The texture is interesting...very springy, spongy. Very tasty. Served cold, it was dipped in a special sauce of soyu and other ingredients, with a small bit of wasabi, and slurpped with a great noise. Very enjoyable, and special.

We then tasted the three great sobas of the prefecture: a serving of Sarashina; Hikigurumi; Inaka. (L to R)

From left, Sarashina, First Flour. Sarashina is white Soba kneaded with Sarashina buckwheat made in Kurohime plateau. Please enjoy the sweetness and flavor. Sarashina buckwheat is also called as “Ozen.” Approximately 10 % of buckwheat flour is available from the center of the Soba seed. It does not have much flavor; therefore, it is kneaded with wine. The pure white texture is a result of having discarded the black outer part of the seed.

In the middle, Hikigurumi, Second Flour. Hikigurumi is kneaded with two types of buckwheat flours that are made in Kurohime plateau and the foot of the Yatsugatake Mountains. Second flour is used.

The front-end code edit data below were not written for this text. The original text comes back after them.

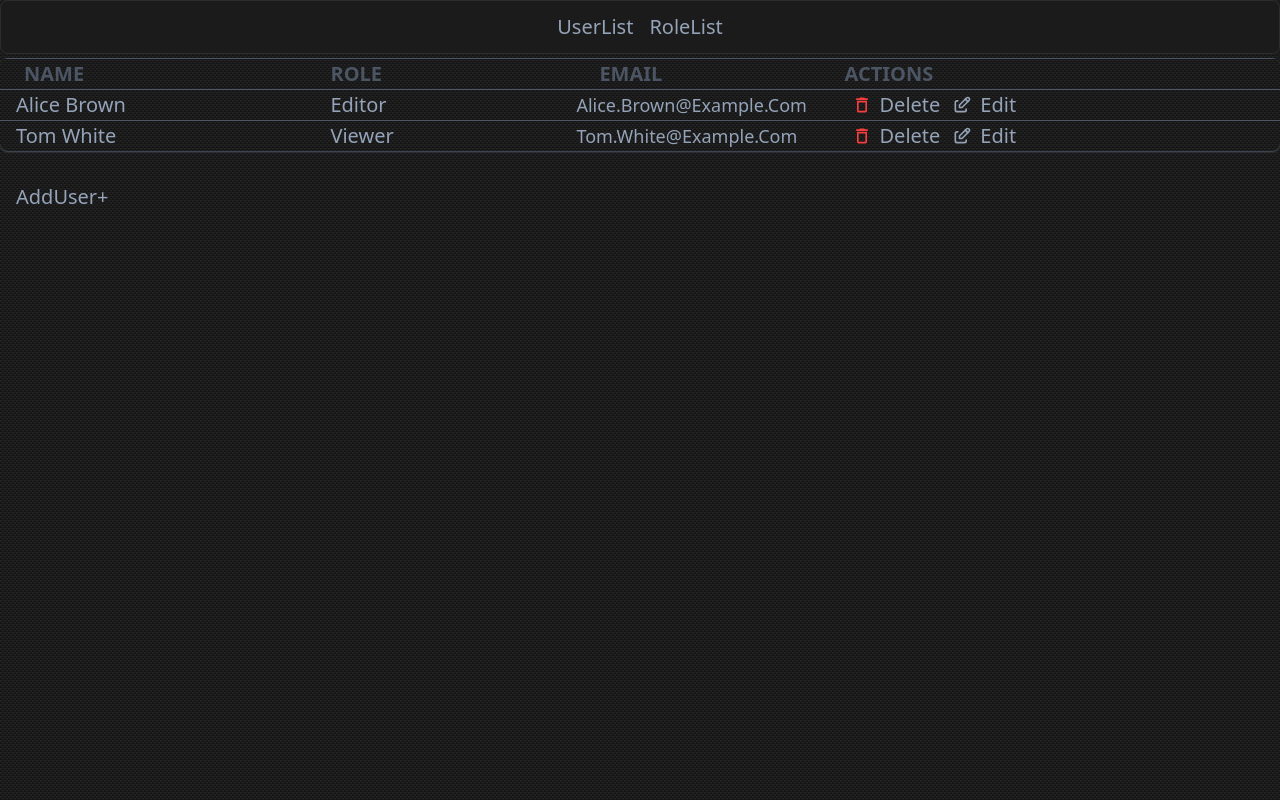
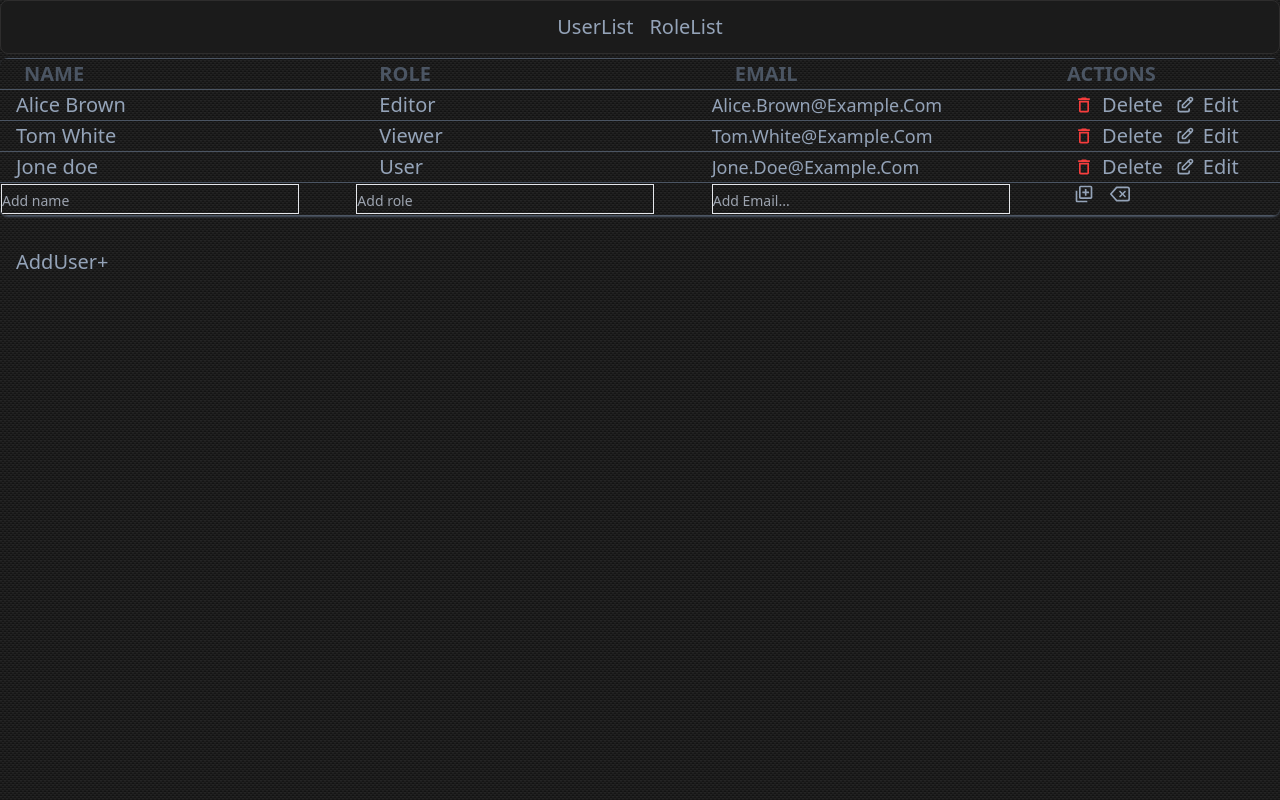
Before and after one commit to Mayurwaghgpr/Admin-dash-board, a React (Vite) app: page /user in a window 1280 px wide. Both pictures are taken after a click on the button "AddUser+". Built offline with nearby package versions, Linux system fonts and the light colour scheme; data requests are answered from the project's data file.

Commit message:
user and role edit and fuctionality added

```diff
--- a/db.json
+++ b/db.json
@@ -12,6 +12,13 @@
       "name": "Tom White",
       "email": "tom.white@example.com",
       "role": "viewer",
+      "status": "Active"
+    },
+    {
+      "id": "7bbc3bf6-c25a-4f64-aa59-decf55867519",
+      "name": "Jone doe",
+      "role": "User",
+      "email": "Jone.doe@example.com",
       "status": "Active"
     }
   ],
--- a/src/pages/usersList.tsx
+++ b/src/pages/usersList.tsx
@@ -1,10 +1,12 @@
-import React, { useEffect, useState } from "react";
+import React, { useEffect, useRef, useState } from "react";
 import axios from "axios"; // Ensure axios is imported
 import { MdDeleteOutline } from "react-icons/md";
 import { TbEdit } from "react-icons/tb";
 import { BiAddToQueue } from "react-icons/bi";
 import { FiDelete } from "react-icons/fi";
 import { v4 } from "uuid";
+import { CiSaveDown1 } from "react-icons/ci";
+import { ImCancelCircle } from "react-icons/im";
 export interface User {
   id: any;
   name: string;
@@ -16,24 +18,59 @@ export interface User {
 function UsersList() {
   const [users, setUsers] = useState<User[]>([]); // Specify the type explicitly
   const[newUsers,setnewUsers]= useState<User[]>([])
+  const [isEdit, setEdit] = useState<number>()
+  const [EditedUser, setEditedUser] = useState<User>();
+  const inputRef = useRef<HTMLInputElement[]>([])
 
+  const filteruser = (userId: any) => {
+      setUsers(users.filter((user) => user.id !== userId));
+           setnewUsers(pre=>pre.filter((user) => user.id !== userId));
+  }
   useEffect(() => {
     axios.get<User[]>("http://localhost:3001/users").then((response) => {
       setUsers(response.data);
     });
   }, []);
 
+   const HandelEditUser = () => {
+    if (!EditedUser) {
+      return
+
+    }
+    axios.put<User>(`http://localhost:3001/users/${EditedUser?.id}`, EditedUser).then((response) => {
+      console.log(response)
+setUsers((prev) =>
+      prev.map((role) => (role.id === response.data.id ? response.data : role))
+    );
+      setEdit(undefined)
+      setEditedUser(undefined)
+    });
+  }
+
   const deleteUser = (id: number) => {
     axios.delete(`http://localhost:3001/users/${id}`).then(() => {
-      setUsers(users.filter((user) => user.id !== id)); // TypeScript infers 'user' as User
+      filteruser(id)
     });
   };
-  const addnewUser = (user:User) => {
+
+
+  const addnewUser = (newuser: User) => {
+    axios.post<User>("http://localhost:3001/users", newuser).then((response) => {
+      filteruser(newuser.id)
+         setUsers((prev)=>[...prev,response.data]);
+
+    })
 
   }
-  const handelAddUser = (user:User) => {
-
-}
+  const handelAddUser = (newuser: User) => {
+    setnewUsers((prev) => [...prev, newuser]);
+  }
+   const handelIsEdit = (userId: number) => {
+      setEdit(userId)
+    if (inputRef.current[userId]) {
+      setTimeout(()=>inputRef.current[userId].focus(),0);
+    }
+  }
   return (
    <div className="w-full mx-auto mt-1 flex flex-col items-center gap-6">
   {/* <h1 className="sm:text-4xl text-xl font-extrabold text-gray-500">Users</h1> */}
@@ -51,9 +88,14 @@ function UsersList() {
       {users.map((user) => (
         <tr key={user.id} className="last:border-none border-b  animate-bottom-to-top border-gray-600 hover:bg-gray-200 hover:bg-opacity-30">
           <td className="pl-4 ">{user.name}</td>
-          <td className="px-6  capitalize">{user.role}</td>
-           <td className="sm:text-lg text-xs  capitalize max-w-2 overflow-hidden mx-1 text-ellipsis"><span className=" overflow-hidden">{user.email}</span></td>
-          <td className=" flex gap-3 px-2">
+          <td className="px-6  capitalize">{isEdit !== user.id ?
+            <span>{user.role}</span> :
+            <input ref={(el) => { if (el) inputRef.current[user.id] = el; }} onChange={(e) => setEditedUser((prev) => (prev ? {...prev,role: e.target.value}:{ id: user.id, name: user.name, role: e.target.value,email:user.email, status: 'Active' }))} className=' bg-inherit w-full  capitalize  outline-none' defaultValue={user.role} type="text" name="role" id="" />
+          }</td>
+          <td className="sm:text-lg text-xs  capitalize max-w-2 overflow-hidden mx-1 text-ellipsis">
+            {isEdit !== user.id ? <span className=" overflow-hidden">{user.email}</span>:
+              <input className=' bg-inherit w-full  capitalize  outline-none placeholder:text-sm placeholder:text-gray-500'  placeholder="add email..." onChange={(e) => setEditedUser((prev) => (prev ? {...prev,email: e.target.value}:{ id: user.id, name: user.name, role:user.role,email:e.target.value, status: 'Active' }))}  defaultValue={user.email} type="text" name="role" id="" />}</td>
+          {isEdit !== user.id?<td className=" flex gap-3 px-2">
             <button
               className=" flex justify-center items-center gap-2  rounded-lg transition"
               onClick={() => deleteUser(user.id)}
@@ -61,13 +103,40 @@ function UsersList() {
              <MdDeleteOutline color="#f73d3d" className=" hover:rotate-2" />
              <span className="sm:block hidden">Delete</span>
             </button>
-            <button className=" flex justify-center items-center gap-2 rounded-lg transition">
+            <button onClick={()=>handelIsEdit(user.id)} className=" flex justify-center items-center gap-2 rounded-lg transition">
               <TbEdit /> <span className="sm:block hidden">Edit</span>
             </button>
-              </td>
+          </td> : <div className=' flex gap-3 px-2'>
+            <button onClick={() => setEdit(undefined)} className='flex justify-center items-center gap-2'>
+              <ImCancelCircle />
+            </button>
+            <button onClick={HandelEditUser} className='flex justify-center items-center'>
+              <CiSaveDown1 />
+            </button>
+          </div>}
         </tr>
       ))}
-             {newUsers.map((newUser)=><tr key={newUser.id} className='border-b text-xl  animate-bottom-to-top border-gray-600 hover:bg-gray-200 hover:bg-opacity-30'><td className='px-6  capitalize sm:min-w-1/2'><input onChange={(e)=>newUser.name=e.target.value} defaultValue={newUser.name} className=' border bg-inherit h-6 outline-none p-1' name='name' type="text" /></td><td className='px-6  text-lg capitalize sm:min-w-1/2'><input onChange={(e)=>newUser.role = e.target.value} defaultValue={newUser.role} name='role' className=' border h-6 bg-inherit outline-none p-1' type="text" /></td> <td className='px-6  text-lg capitalize sm:min-w-1/2 justify-center'><div className='flex justify-center items-center gap-4'><button onClick={()=>addnewUser(newUser)}><BiAddToQueue/></button><button><FiDelete/> </button></div></td></tr>)}
+          {newUsers.map((newUser) => <tr key={newUser.id} className='border-b animate-bottom-to-top border-gray-600 hover:bg-gray-200 hover:bg-opacity-30'>
+            <td className='capitalize'>
+              <input className=' placeholder:text-sm border bg-inherit outline-none ' name='name' onChange={(e) => newUser.name = e.target.value} placeholder="Add name" type="text" />
+            </td>
+            <td className=''>
+              <input name='role' className=' border placeholder:text-sm bg-inherit outline-none ' onChange={(e) => newUser.role = e.target.value} placeholder="Add role" type="text" />
+            </td>
+            <td className='  capitalize'>
+              <input className=' placeholder:text-sm border bg-inherit outline-none ' name='email' placeholder="Add Email..." onChange={(e) => newUser.email = e.target.value} type="email" />
+            </td>
+            <td className='flex gap-3 px-2 h-full items-center'>
+              <div className='flex justify-center items-center gap-4 h-full'>
+                <button className="" onClick={() => addnewUser(newUser)}>
+                  <BiAddToQueue />
+                </button>
+                <button onClick={() => filteruser(newUser.id)}>
+                  <FiDelete />
+                </button>
+              </div>
+            </td>
+          </tr>)}
     </tbody>
       </table>
     <div className=" w-full flex justify-start items-center text-xl"><button  onClick={()=>handelAddUser({
```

And right, Inaka, Third Flour. Inaka is kneaded with two types of buckwheat flours that are made in Kurohime plateau and the foot of the Yatsugatake Mountains. Third flour is used. Inaka has original taste, sweeter and more flavorless.

Very interesting soba experience. And wonderful food.

76-1 Souga Ooaza Shiojiri, Nagano 399-6461, Japan

Tel/Fax 0263-51-1348

Mail Address sobaya-shimizu@wine.plala.or.jp

Business Hours
11:00 AM - 2:00 PM
5:00 PM - 8:00 PM (Only the guest of the reservation) Closed on Tuesday

Photonotes: Shot with Panasonic Lumix DMC LX-3, limited to ISO200.